At Whole Foods, I found my second jar of matcha – made by The Republic of Tea – which was 43 grams at around $26. But then I realized that I was not buying organic matcha and that didn’t sit well with me since green tea is such a delicate plant. So I sought out to find some high quality organic matcha – and I found myself at the American Tea Room in Beverly Hills with a salesman who is even more of a matcha-lover than me and drinks it everyday – sometimes twice a day. But I was pleased to meet him since he gave me some very interesting info…
From my chat with the salesman at American Tea Room, I learned that high quality matcha “is a art form – much like a fine bottle of champagne.” Of course he was trying to sell me a $50, 30g jar of matcha at the time. Hmm..
No really, I actually do have oodles of respect for this 800 year old tradition of matcha. In fact I even caved and bought the $50 jar because it smelled so darn fabulous – and sitting next to the $170 jar of 30g matcha – it seemed like a deal.
Plus, the salesman confessed to me that he had tried both the $50 and $170 30g jars and they were about equal in flavor quality. The price difference came from how the matcha was made – the more expensive jar being painstakingly crafted in very small batches by Buddhist Monks – all according to the ancient traditions.
Are you following me?
Or did I lose you at the $170 jar of matcha?
My husband gave me a serious dose of evil eye when I grinned a wide smile, snatched a $50 jar and set it by the register for purchase. I’ve been blaming a lot of my super food purchases lately on my “smoothie book ingredient needs” but this one seemed a little far fetched for that – so I just followed my mother’s advice “when in doubt – smile!”

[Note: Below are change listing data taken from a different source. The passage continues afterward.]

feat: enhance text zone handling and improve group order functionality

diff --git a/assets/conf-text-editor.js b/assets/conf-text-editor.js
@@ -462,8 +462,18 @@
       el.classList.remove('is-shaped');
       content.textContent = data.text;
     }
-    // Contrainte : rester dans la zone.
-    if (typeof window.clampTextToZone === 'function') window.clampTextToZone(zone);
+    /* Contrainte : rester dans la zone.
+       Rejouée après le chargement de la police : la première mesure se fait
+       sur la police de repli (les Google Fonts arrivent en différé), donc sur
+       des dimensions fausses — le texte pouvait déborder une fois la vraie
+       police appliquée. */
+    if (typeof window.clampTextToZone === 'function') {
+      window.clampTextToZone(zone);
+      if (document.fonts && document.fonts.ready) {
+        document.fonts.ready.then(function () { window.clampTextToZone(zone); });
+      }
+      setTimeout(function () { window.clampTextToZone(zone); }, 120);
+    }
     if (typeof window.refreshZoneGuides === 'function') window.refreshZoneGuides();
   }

I don’t always splurge like that. And trust me, it was the fact that the American Tea Room was offering 15% off all purchases for father’s day weekend that pushed me over the edge to buy it. If not for that, I wouldn’t have caved so easily on my impulse purchase. But I must say that the American Tea Room matcha is pretty fantastic. Amazing, really. And as small as 30g seems – it should last me a good month.
So why my recent matcha obsession? Well here are a few tidbits of info..
Matcha Info (source: American Tea Room factsheet)
* Matcha is the oldest variety of shade grown Japanese green tea ground into fine powder – matcha has been a part of Zen Buddhist culture for over 800 years.
* By consuming green tea in the for of matcha – as opposed to drinking it – you are consuming 10 to 15 times more nutrients.
* Matcha is granite ground and is best when organic (for obvious pro-organic reasons like pesticides and earth-friendly status.) Granite ground teas contain the highest concentration of antioxidants compared to even fruits and vegetables.
* one gram of matcha has an ORAC (oxygen radical absorption capacity) of 1384. In comparison, one gram of spinach: 27, cranberries: 95, gojiberries: 253, dark chocolate: 227, blackberries: 54…
* Matcha green tea is the healthiest natural beverage known to mankind thus far .
..whoa, hold your horses ATR, that last statement is a little extreme – but I won’t rule it out as a possibility. I’d call it a toss up between coconut water, pure spring or mineral water and then also maybe this amazing matcha stuff.
If you are still skeptical (like i was) just try it and see how it makes you feel. I’ve become addicted to my matcha high and enjoy it both dissolved in warmish (almost boiling) spring water – and also in smoothies.
Basic matcha smoothie: (many more in my 365 smoothie book!)
1 1/2 bananas, frozen
3/4 cup soy milk (vanilla flavor or add a squeeze of agave syrup)
1 teaspoon matcha
1/4 cup ice (optional)
(I like 1 tsp chia seeds added too)
Matcha Nutrients Note: I asked the ATR man if matcha is effective in smoothies and baked gods. He seemed to think that ‘tea’ form is best and the most widely studied – but smoothies could also be good. We both agreed that baking probably destroys some of the nutrients – but I honestly don’t know for sure. Any matcha experts have some insight on this??